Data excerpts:
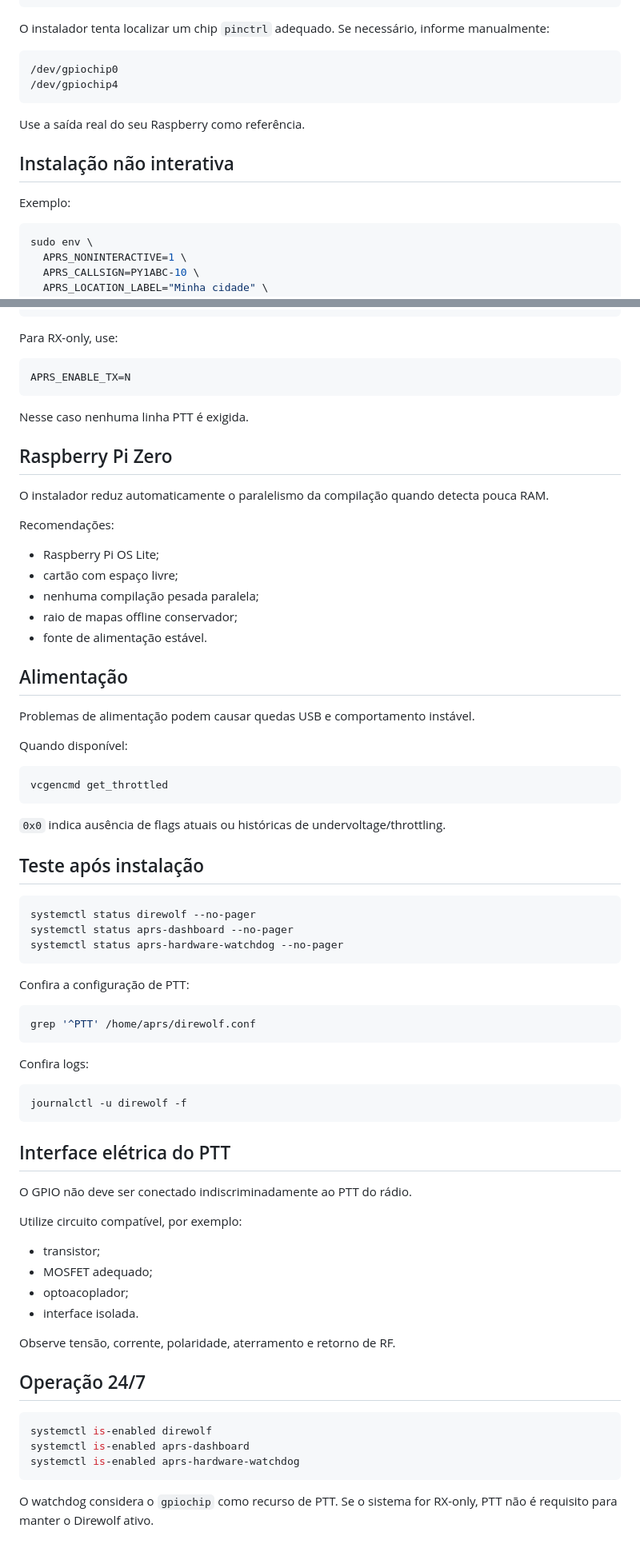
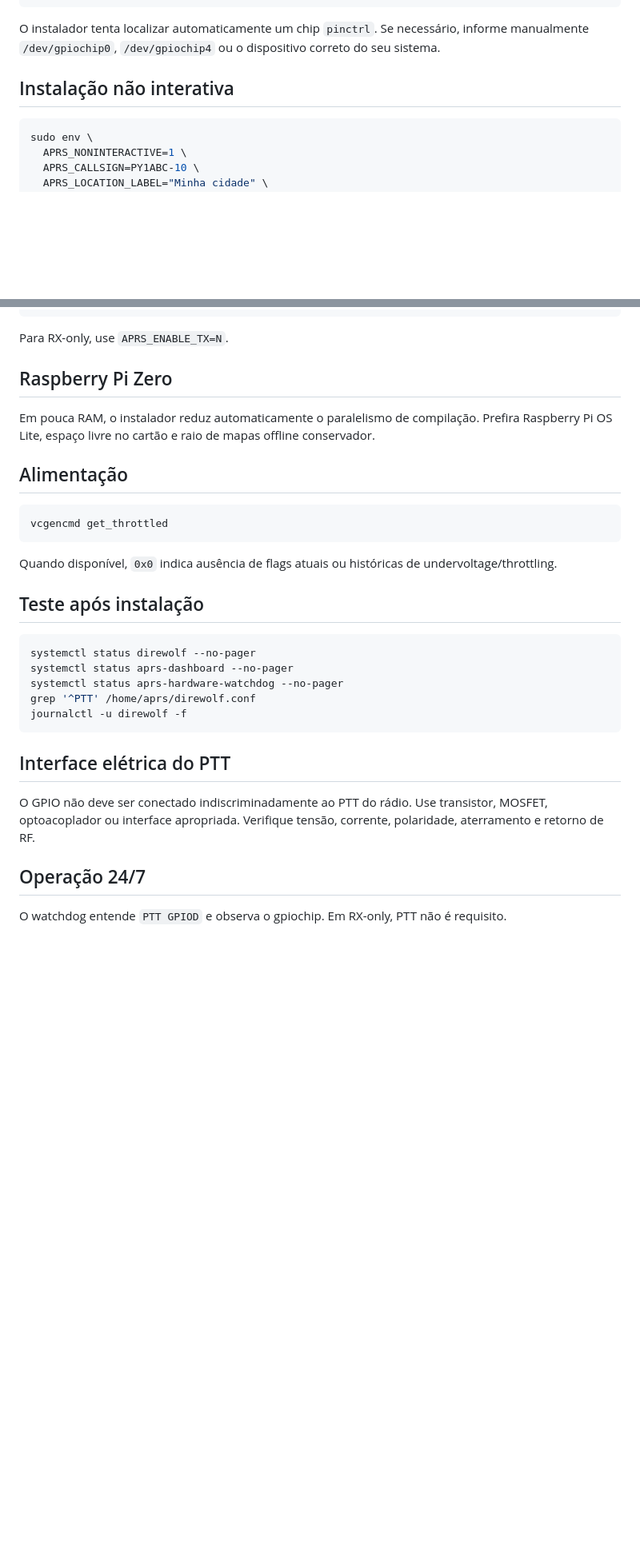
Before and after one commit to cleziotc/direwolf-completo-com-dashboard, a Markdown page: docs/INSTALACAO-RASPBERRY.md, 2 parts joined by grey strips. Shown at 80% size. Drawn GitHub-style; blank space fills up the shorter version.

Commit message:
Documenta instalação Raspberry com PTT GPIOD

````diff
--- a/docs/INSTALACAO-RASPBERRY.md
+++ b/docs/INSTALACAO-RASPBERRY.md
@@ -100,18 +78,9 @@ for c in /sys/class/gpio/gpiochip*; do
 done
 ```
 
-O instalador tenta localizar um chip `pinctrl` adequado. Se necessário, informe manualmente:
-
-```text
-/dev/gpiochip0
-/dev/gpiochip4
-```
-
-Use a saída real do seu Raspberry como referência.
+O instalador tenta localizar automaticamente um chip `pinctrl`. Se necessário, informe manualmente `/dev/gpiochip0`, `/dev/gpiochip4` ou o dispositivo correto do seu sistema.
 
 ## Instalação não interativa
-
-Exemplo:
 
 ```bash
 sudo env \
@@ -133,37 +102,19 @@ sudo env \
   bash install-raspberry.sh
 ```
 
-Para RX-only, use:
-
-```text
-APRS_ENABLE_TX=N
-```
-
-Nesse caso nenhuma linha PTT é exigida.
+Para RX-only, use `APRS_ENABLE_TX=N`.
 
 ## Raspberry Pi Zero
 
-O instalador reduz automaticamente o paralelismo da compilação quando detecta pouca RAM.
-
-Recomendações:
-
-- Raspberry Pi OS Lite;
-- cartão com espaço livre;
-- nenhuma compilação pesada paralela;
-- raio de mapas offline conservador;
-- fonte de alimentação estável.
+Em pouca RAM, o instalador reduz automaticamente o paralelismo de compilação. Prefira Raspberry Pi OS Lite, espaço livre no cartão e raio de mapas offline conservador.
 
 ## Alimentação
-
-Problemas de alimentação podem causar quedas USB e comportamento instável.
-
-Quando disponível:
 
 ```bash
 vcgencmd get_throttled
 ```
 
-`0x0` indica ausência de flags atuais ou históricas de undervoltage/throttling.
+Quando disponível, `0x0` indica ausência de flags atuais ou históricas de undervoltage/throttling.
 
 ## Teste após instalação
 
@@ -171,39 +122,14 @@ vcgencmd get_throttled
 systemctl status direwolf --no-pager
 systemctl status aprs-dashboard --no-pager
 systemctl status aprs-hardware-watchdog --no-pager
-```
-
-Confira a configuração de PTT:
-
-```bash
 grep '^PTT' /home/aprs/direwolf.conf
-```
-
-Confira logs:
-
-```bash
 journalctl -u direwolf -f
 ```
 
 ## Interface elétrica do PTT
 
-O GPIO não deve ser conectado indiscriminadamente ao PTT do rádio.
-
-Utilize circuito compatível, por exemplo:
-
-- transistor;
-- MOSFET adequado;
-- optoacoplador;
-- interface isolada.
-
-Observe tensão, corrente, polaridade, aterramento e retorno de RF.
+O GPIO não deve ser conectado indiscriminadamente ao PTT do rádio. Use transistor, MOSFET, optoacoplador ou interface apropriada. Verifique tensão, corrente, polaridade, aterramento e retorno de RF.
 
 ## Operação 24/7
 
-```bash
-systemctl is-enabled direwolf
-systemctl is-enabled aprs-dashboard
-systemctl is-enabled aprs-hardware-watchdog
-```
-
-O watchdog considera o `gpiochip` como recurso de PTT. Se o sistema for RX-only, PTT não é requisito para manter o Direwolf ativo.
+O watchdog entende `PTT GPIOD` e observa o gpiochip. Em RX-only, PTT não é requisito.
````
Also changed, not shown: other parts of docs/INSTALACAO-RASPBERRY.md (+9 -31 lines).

▸ Exercise brief:
Of the lines in the data, report each one containing the string "systemctl".

▸ The answer:
 systemctl status direwolf --no-pager
 systemctl status aprs-dashboard --no-pager
 systemctl status aprs-hardware-watchdog --no-pager
-systemctl is-enabled direwolf
-systemctl is-enabled aprs-dashboard
-systemctl is-enabled aprs-hardware-watchdog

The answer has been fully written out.